jump to navigation
Print    E-Mail   Share External link. Please review our Disclaimer 

Back to Success Stories

Story details header

Hidden in Plain Sight

Hosted by: Tarleton State University

Story details header

Please briefly describe your Communities Talk activity.

We hosted an in-person and virtual learning opportunity for parents and educators in the Stephenville Independent School District (SISD). This event was co-sponsored by Star Council, a local substance abuse and prevention agency. Our talk consisted of education and conversations around vaping, alcohol, prevention, and action items related to substance use and misuse among adolescents. After the presentation, we did a walk-through for parents and educators in the SISD to see the hidden-in-plain-sight items using a virtual demonstration. Students from the Psychological Sciences Department at Tarleton State University participated in the event and demonstrated the items that could be used to conceal drugs or alcohol.

Story details header

How does alcohol and other drug misuse affect your community?
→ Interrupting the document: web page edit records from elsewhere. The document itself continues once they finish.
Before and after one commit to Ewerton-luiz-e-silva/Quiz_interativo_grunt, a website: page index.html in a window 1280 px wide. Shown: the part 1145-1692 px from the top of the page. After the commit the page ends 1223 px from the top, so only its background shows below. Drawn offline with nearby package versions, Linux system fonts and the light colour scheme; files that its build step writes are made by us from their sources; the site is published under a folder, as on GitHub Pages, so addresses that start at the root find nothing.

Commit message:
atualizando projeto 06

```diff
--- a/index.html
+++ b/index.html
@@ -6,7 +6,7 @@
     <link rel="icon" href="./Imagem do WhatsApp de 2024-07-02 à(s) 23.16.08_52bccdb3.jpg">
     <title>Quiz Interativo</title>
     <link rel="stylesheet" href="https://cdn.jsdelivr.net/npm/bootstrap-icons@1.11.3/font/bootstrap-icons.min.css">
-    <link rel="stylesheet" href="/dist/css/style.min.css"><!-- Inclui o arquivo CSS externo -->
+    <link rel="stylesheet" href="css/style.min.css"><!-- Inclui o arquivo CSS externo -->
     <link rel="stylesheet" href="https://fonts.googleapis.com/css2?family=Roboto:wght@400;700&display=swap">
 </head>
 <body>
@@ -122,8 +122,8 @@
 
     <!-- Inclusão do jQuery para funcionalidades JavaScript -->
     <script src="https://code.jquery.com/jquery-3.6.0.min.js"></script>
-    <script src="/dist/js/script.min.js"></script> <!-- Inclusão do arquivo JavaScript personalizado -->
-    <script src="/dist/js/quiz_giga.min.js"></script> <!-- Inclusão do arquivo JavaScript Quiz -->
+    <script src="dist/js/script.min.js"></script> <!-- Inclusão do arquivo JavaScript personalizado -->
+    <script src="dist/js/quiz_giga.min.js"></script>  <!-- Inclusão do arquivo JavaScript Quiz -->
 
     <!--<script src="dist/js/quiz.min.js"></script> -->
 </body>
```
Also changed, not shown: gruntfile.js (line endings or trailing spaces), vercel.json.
We have had quite a few students who have been impacted by vaping, marijuana, and alcohol in the junior high and high school realm. The SISD wanted us to speak about vaping this time, and possibly add in other areas of concern at a future date. However, this initial presentation briefly touched on prescription drug use, alcohol, and vaping, related to the hidden-in-plain-sight items.

Story details header

What goal(s) did you hope to accomplish with your Communities Talk activity?

  • Reduce prevalence of underage drinking and other substances in community
  • Create an ongoing conversation about underage drinking and substance use prevention in the community
  • Foster collaboration between community stakeholders for continued underage drinking and substance use prevention activities
Story details header

What challenge(s) did you face in planning your activity this year?

  • Unforeseen difficulties when planning our activity
  • Inexperience hosting Communities Talk activities
  • Adapting to conducting a virtual activity
  • Change in organizational structure or staff
  • Internal staffing changes
Story details header

How did you overcome these challenges?

We have never hosted a Communities Talk activity, so this was all new for us. In the future, we will do a few more things to promote the event. We hosted this at 8 a.m., and this may or may not have affected our attendance. The SISD system thought that this would be beneficial for parents to attend right after drop-off, but this was not the case. In addition, our hidden-in-plain-sight demonstration is not the same in a virtual learning opportunity. We did have some face-to-face attendance, but it was pretty small overall.

Story details header

What are your next steps?

  • Host follow-up meetings or activities
  • Expand our coalition with new partnerships in the community
  • Create a public education campaign to raise awareness and/or change behaviors around underage drinking (i.e., create PSAs and other promotional materials)
Story details header

Which Communities Talk resources (or other SAMHSA resources) were most helpful for your activity?

  • Prevention videos, such as College Drinking: Prevention Perspectives
  • Communities Talk website
  • Communities Talk planning guides
  • SAMSHA app - Talk They Hear You
Story details header

Who did you involve in your activity planning, and who did your activity impact?

Star Council and SISD were involved in the planning and execution of our event. Our event was intended for parents of junior high and high school students, counselors, administrators, coaches, and teachers in the public school system, and we were successful in reaching this audience.

Story details header

Did the COVID-19 pandemic affect the planning or execution of your activities?

We would say that pre-pandemic times would have allowed more people to be physically present. Many people choose to participate in the online options when they are given, and we would have liked more parents to be physically present in order to see the hidden-in-plain-sight items. This would have allowed more face-to-face interactions for the students to engage with.

Return to Success Stories